» **Problem**
Return every record exactly. Omit nothing.

(Stored records)
*-*-*

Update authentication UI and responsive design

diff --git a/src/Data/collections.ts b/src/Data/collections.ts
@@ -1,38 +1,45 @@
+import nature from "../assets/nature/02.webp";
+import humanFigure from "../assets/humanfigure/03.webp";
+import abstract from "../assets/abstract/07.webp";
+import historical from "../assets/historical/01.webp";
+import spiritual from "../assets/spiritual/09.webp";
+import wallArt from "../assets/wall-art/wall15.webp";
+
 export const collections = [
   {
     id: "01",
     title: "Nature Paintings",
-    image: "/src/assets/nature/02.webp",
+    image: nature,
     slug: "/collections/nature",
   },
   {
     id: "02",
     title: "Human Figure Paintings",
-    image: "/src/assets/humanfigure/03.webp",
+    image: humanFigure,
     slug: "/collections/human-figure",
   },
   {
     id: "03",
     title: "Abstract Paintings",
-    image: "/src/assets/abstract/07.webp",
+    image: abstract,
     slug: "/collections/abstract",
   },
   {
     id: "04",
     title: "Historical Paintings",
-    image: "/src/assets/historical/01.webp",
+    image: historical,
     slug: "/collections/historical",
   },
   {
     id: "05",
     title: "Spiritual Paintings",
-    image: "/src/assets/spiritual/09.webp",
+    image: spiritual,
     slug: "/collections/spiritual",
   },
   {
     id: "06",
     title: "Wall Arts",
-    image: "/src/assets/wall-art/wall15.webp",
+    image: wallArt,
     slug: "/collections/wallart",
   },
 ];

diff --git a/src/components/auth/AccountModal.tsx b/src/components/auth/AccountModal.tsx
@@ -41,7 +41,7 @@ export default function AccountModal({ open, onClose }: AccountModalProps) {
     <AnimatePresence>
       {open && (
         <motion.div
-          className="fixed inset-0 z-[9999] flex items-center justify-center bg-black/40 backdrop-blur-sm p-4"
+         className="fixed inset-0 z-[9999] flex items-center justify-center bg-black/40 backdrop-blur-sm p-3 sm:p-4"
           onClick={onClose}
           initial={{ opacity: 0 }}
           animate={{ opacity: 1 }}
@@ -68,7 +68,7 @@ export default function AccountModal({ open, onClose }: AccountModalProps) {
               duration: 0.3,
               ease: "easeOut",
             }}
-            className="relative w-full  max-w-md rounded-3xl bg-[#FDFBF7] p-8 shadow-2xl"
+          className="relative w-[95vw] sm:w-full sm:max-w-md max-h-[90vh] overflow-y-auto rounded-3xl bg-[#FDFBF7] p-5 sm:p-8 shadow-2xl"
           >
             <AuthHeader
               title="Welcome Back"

*-*-*

» **Response**
Update authentication UI and responsive design

diff --git a/src/Data/collections.ts b/src/Data/collections.ts
@@ -1,38 +1,45 @@
+import nature from "../assets/nature/02.webp";
+import humanFigure from "../assets/humanfigure/03.webp";
+import abstract from "../assets/abstract/07.webp";
+import historical from "../assets/historical/01.webp";
+import spiritual from "../assets/spiritual/09.webp";
+import wallArt from "../assets/wall-art/wall15.webp";
+
 export const collections = [
   {
     id: "01",
     title: "Nature Paintings",
-    image: "/src/assets/nature/02.webp",
+    image: nature,
     slug: "/collections/nature",
   },
   {
     id: "02",
     title: "Human Figure Paintings",
-    image: "/src/assets/humanfigure/03.webp",
+    image: humanFigure,
     slug: "/collections/human-figure",
   },
   {
     id: "03",
     title: "Abstract Paintings",
-    image: "/src/assets/abstract/07.webp",
+    image: abstract,
     slug: "/collections/abstract",
   },
   {
     id: "04",
     title: "Historical Paintings",
-    image: "/src/assets/historical/01.webp",
+    image: historical,
     slug: "/collections/historical",
   },
   {
     id: "05",
     title: "Spiritual Paintings",
-    image: "/src/assets/spiritual/09.webp",
+    image: spiritual,
     slug: "/collections/spiritual",
   },
   {
     id: "06",
     title: "Wall Arts",
-    image: "/src/assets/wall-art/wall15.webp",
+    image: wallArt,
     slug: "/collections/wallart",
   },
 ];

diff --git a/src/components/auth/AccountModal.tsx b/src/components/auth/AccountModal.tsx
@@ -41,7 +41,7 @@ export default function AccountModal({ open, onClose }: AccountModalProps) {
     <AnimatePresence>
       {open && (
         <motion.div
-          className="fixed inset-0 z-[9999] flex items-center justify-center bg-black/40 backdrop-blur-sm p-4"
+         className="fixed inset-0 z-[9999] flex items-center justify-center bg-black/40 backdrop-blur-sm p-3 sm:p-4"
           onClick={onClose}
           initial={{ opacity: 0 }}
           animate={{ opacity: 1 }}
@@ -68,7 +68,7 @@ export default function AccountModal({ open, onClose }: AccountModalProps) {
               duration: 0.3,
               ease: "easeOut",
             }}
-            className="relative w-full  max-w-md rounded-3xl bg-[#FDFBF7] p-8 shadow-2xl"
+          className="relative w-[95vw] sm:w-full sm:max-w-md max-h-[90vh] overflow-y-auto rounded-3xl bg-[#FDFBF7] p-5 sm:p-8 shadow-2xl"
           >
             <AuthHeader
               title="Welcome Back"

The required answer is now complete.